§ **What is required**: An exact printout of all the entries is required.

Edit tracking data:
::::::
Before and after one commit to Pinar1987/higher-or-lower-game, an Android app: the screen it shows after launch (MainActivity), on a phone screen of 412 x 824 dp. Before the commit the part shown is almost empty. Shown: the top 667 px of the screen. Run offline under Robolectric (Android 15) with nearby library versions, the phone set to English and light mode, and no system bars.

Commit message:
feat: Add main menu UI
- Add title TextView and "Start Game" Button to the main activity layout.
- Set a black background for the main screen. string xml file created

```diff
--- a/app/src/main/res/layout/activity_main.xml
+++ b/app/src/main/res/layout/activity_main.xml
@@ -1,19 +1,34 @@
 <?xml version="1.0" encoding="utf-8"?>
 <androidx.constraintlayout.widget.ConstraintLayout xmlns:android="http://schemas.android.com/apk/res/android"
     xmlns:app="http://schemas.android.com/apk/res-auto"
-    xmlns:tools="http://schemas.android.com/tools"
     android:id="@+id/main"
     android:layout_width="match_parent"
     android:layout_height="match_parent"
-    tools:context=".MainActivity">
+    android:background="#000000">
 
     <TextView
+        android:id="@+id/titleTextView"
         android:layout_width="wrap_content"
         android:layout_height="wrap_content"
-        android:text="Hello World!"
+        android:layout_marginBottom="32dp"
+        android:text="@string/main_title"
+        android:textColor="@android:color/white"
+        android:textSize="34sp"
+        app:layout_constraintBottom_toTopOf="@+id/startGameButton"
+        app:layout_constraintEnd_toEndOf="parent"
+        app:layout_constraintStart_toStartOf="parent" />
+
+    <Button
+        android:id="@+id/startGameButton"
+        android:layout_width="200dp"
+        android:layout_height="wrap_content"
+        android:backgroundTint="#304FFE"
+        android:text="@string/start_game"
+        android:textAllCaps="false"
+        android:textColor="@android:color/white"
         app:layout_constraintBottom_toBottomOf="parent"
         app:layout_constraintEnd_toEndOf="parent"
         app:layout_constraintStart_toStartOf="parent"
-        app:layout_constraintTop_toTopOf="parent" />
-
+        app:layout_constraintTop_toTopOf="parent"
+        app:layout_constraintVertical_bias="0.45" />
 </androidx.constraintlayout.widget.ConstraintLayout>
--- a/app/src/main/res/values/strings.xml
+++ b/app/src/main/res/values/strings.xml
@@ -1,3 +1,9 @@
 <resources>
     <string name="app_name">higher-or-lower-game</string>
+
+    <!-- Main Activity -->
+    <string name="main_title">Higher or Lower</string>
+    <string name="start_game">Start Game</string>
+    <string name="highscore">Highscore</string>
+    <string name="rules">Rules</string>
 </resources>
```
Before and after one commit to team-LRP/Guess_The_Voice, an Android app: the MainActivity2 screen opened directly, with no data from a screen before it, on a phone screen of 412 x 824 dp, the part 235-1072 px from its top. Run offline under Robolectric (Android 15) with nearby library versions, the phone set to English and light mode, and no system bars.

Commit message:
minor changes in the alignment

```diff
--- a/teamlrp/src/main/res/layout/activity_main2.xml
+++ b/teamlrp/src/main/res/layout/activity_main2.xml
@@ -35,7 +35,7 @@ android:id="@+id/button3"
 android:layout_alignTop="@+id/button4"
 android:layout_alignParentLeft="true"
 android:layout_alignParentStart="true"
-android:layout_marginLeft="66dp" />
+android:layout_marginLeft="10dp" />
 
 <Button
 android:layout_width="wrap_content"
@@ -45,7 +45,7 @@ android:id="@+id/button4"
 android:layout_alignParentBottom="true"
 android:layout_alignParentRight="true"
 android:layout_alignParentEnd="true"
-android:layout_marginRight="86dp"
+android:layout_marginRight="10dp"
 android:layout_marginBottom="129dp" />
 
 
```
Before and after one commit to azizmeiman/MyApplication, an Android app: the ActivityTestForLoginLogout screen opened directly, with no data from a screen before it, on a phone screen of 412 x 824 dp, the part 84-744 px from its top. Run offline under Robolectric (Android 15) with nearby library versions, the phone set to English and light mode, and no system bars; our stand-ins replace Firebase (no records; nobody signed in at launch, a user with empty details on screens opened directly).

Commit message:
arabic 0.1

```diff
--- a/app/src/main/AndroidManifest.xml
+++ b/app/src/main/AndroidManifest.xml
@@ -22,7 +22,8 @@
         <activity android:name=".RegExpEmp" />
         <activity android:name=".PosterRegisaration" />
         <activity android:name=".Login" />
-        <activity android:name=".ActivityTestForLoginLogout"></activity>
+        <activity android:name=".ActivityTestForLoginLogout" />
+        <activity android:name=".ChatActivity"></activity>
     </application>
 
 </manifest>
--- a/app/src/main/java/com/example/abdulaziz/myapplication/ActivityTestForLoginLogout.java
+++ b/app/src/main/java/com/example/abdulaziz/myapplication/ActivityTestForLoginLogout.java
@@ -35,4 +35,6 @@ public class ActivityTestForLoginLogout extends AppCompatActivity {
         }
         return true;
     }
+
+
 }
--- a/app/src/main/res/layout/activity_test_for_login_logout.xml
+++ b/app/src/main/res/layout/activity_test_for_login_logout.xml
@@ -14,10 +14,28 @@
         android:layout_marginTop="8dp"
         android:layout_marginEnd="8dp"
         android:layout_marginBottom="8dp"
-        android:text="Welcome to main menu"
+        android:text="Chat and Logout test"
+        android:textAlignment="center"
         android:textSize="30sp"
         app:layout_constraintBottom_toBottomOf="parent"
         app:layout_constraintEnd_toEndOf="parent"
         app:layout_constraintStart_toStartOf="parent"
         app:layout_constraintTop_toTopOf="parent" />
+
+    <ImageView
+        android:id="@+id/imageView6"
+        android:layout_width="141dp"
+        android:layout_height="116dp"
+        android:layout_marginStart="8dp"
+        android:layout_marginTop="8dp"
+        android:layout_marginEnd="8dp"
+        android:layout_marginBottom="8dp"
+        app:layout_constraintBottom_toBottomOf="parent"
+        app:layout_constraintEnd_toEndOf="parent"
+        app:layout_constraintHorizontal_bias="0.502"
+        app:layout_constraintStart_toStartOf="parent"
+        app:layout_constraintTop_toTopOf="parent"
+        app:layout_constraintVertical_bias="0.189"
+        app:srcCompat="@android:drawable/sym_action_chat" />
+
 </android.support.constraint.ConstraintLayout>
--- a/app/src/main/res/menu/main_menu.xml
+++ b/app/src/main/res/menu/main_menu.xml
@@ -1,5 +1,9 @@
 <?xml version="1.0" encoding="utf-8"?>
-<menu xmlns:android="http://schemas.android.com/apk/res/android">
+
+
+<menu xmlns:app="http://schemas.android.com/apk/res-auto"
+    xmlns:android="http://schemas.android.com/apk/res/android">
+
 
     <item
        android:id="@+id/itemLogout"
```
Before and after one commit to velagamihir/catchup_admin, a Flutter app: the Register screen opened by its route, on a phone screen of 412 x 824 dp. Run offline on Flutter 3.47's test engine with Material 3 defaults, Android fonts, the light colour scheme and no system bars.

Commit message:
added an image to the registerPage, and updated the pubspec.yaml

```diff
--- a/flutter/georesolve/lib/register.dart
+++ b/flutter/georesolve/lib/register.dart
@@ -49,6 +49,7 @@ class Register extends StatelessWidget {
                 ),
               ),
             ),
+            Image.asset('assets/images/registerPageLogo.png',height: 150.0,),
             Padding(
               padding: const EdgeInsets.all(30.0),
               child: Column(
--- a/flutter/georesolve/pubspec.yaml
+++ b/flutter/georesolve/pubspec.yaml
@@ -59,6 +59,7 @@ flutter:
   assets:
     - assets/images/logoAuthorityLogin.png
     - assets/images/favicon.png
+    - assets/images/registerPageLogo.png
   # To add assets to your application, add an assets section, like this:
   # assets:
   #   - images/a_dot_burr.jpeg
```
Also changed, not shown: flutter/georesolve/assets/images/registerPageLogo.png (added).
::::::
§ **Written answer**:
Before and after one commit to Pinar1987/higher-or-lower-game, an Android app: the screen it shows after launch (MainActivity), on a phone screen of 412 x 824 dp. Before the commit the part shown is almost empty. Shown: the top 667 px of the screen. Run offline under Robolectric (Android 15) with nearby library versions, the phone set to English and light mode, and no system bars.

Commit message:
feat: Add main menu UI
- Add title TextView and "Start Game" Button to the main activity layout.
- Set a black background for the main screen. string xml file created

```diff
--- a/app/src/main/res/layout/activity_main.xml
+++ b/app/src/main/res/layout/activity_main.xml
@@ -1,19 +1,34 @@
 <?xml version="1.0" encoding="utf-8"?>
 <androidx.constraintlayout.widget.ConstraintLayout xmlns:android="http://schemas.android.com/apk/res/android"
     xmlns:app="http://schemas.android.com/apk/res-auto"
-    xmlns:tools="http://schemas.android.com/tools"
     android:id="@+id/main"
     android:layout_width="match_parent"
     android:layout_height="match_parent"
-    tools:context=".MainActivity">
+    android:background="#000000">
 
     <TextView
+        android:id="@+id/titleTextView"
         android:layout_width="wrap_content"
         android:layout_height="wrap_content"
-        android:text="Hello World!"
+        android:layout_marginBottom="32dp"
+        android:text="@string/main_title"
+        android:textColor="@android:color/white"
+        android:textSize="34sp"
+        app:layout_constraintBottom_toTopOf="@+id/startGameButton"
+        app:layout_constraintEnd_toEndOf="parent"
+        app:layout_constraintStart_toStartOf="parent" />
+
+    <Button
+        android:id="@+id/startGameButton"
+        android:layout_width="200dp"
+        android:layout_height="wrap_content"
+        android:backgroundTint="#304FFE"
+        android:text="@string/start_game"
+        android:textAllCaps="false"
+        android:textColor="@android:color/white"
         app:layout_constraintBottom_toBottomOf="parent"
         app:layout_constraintEnd_toEndOf="parent"
         app:layout_constraintStart_toStartOf="parent"
-        app:layout_constraintTop_toTopOf="parent" />
-
+        app:layout_constraintTop_toTopOf="parent"
+        app:layout_constraintVertical_bias="0.45" />
 </androidx.constraintlayout.widget.ConstraintLayout>
--- a/app/src/main/res/values/strings.xml
+++ b/app/src/main/res/values/strings.xml
@@ -1,3 +1,9 @@
 <resources>
     <string name="app_name">higher-or-lower-game</string>
+
+    <!-- Main Activity -->
+    <string name="main_title">Higher or Lower</string>
+    <string name="start_game">Start Game</string>
+    <string name="highscore">Highscore</string>
+    <string name="rules">Rules</string>
 </resources>
```
Before and after one commit to team-LRP/Guess_The_Voice, an Android app: the MainActivity2 screen opened directly, with no data from a screen before it, on a phone screen of 412 x 824 dp, the part 235-1072 px from its top. Run offline under Robolectric (Android 15) with nearby library versions, the phone set to English and light mode, and no system bars.

Commit message:
minor changes in the alignment

```diff
--- a/teamlrp/src/main/res/layout/activity_main2.xml
+++ b/teamlrp/src/main/res/layout/activity_main2.xml
@@ -35,7 +35,7 @@ android:id="@+id/button3"
 android:layout_alignTop="@+id/button4"
 android:layout_alignParentLeft="true"
 android:layout_alignParentStart="true"
-android:layout_marginLeft="66dp" />
+android:layout_marginLeft="10dp" />
 
 <Button
 android:layout_width="wrap_content"
@@ -45,7 +45,7 @@ android:id="@+id/button4"
 android:layout_alignParentBottom="true"
 android:layout_alignParentRight="true"
 android:layout_alignParentEnd="true"
-android:layout_marginRight="86dp"
+android:layout_marginRight="10dp"
 android:layout_marginBottom="129dp" />
 
 
```
Before and after one commit to azizmeiman/MyApplication, an Android app: the ActivityTestForLoginLogout screen opened directly, with no data from a screen before it, on a phone screen of 412 x 824 dp, the part 84-744 px from its top. Run offline under Robolectric (Android 15) with nearby library versions, the phone set to English and light mode, and no system bars; our stand-ins replace Firebase (no records; nobody signed in at launch, a user with empty details on screens opened directly).

Commit message:
arabic 0.1

```diff
--- a/app/src/main/AndroidManifest.xml
+++ b/app/src/main/AndroidManifest.xml
@@ -22,7 +22,8 @@
         <activity android:name=".RegExpEmp" />
         <activity android:name=".PosterRegisaration" />
         <activity android:name=".Login" />
-        <activity android:name=".ActivityTestForLoginLogout"></activity>
+        <activity android:name=".ActivityTestForLoginLogout" />
+        <activity android:name=".ChatActivity"></activity>
     </application>
 
 </manifest>
--- a/app/src/main/java/com/example/abdulaziz/myapplication/ActivityTestForLoginLogout.java
+++ b/app/src/main/java/com/example/abdulaziz/myapplication/ActivityTestForLoginLogout.java
@@ -35,4 +35,6 @@ public class ActivityTestForLoginLogout extends AppCompatActivity {
         }
         return true;
     }
+
+
 }
--- a/app/src/main/res/layout/activity_test_for_login_logout.xml
+++ b/app/src/main/res/layout/activity_test_for_login_logout.xml
@@ -14,10 +14,28 @@
         android:layout_marginTop="8dp"
         android:layout_marginEnd="8dp"
         android:layout_marginBottom="8dp"
-        android:text="Welcome to main menu"
+        android:text="Chat and Logout test"
+        android:textAlignment="center"
         android:textSize="30sp"
         app:layout_constraintBottom_toBottomOf="parent"
         app:layout_constraintEnd_toEndOf="parent"
         app:layout_constraintStart_toStartOf="parent"
         app:layout_constraintTop_toTopOf="parent" />
+
+    <ImageView
+        android:id="@+id/imageView6"
+        android:layout_width="141dp"
+        android:layout_height="116dp"
+        android:layout_marginStart="8dp"
+        android:layout_marginTop="8dp"
+        android:layout_marginEnd="8dp"
+        android:layout_marginBottom="8dp"
+        app:layout_constraintBottom_toBottomOf="parent"
+        app:layout_constraintEnd_toEndOf="parent"
+        app:layout_constraintHorizontal_bias="0.502"
+        app:layout_constraintStart_toStartOf="parent"
+        app:layout_constraintTop_toTopOf="parent"
+        app:layout_constraintVertical_bias="0.189"
+        app:srcCompat="@android:drawable/sym_action_chat" />
+
 </android.support.constraint.ConstraintLayout>
--- a/app/src/main/res/menu/main_menu.xml
+++ b/app/src/main/res/menu/main_menu.xml
@@ -1,5 +1,9 @@
 <?xml version="1.0" encoding="utf-8"?>
-<menu xmlns:android="http://schemas.android.com/apk/res/android">
+
+
+<menu xmlns:app="http://schemas.android.com/apk/res-auto"
+    xmlns:android="http://schemas.android.com/apk/res/android">
+
 
     <item
        android:id="@+id/itemLogout"
```
Before and after one commit to velagamihir/catchup_admin, a Flutter app: the Register screen opened by its route, on a phone screen of 412 x 824 dp. Run offline on Flutter 3.47's test engine with Material 3 defaults, Android fonts, the light colour scheme and no system bars.

Commit message:
added an image to the registerPage, and updated the pubspec.yaml

```diff
--- a/flutter/georesolve/lib/register.dart
+++ b/flutter/georesolve/lib/register.dart
@@ -49,6 +49,7 @@ class Register extends StatelessWidget {
                 ),
               ),
             ),
+            Image.asset('assets/images/registerPageLogo.png',height: 150.0,),
             Padding(
               padding: const EdgeInsets.all(30.0),
               child: Column(
--- a/flutter/georesolve/pubspec.yaml
+++ b/flutter/georesolve/pubspec.yaml
@@ -59,6 +59,7 @@ flutter:
   assets:
     - assets/images/logoAuthorityLogin.png
     - assets/images/favicon.png
+    - assets/images/registerPageLogo.png
   # To add assets to your application, add an assets section, like this:
   # assets:
   #   - images/a_dot_burr.jpeg
```
Also changed, not shown: flutter/georesolve/assets/images/registerPageLogo.png (added).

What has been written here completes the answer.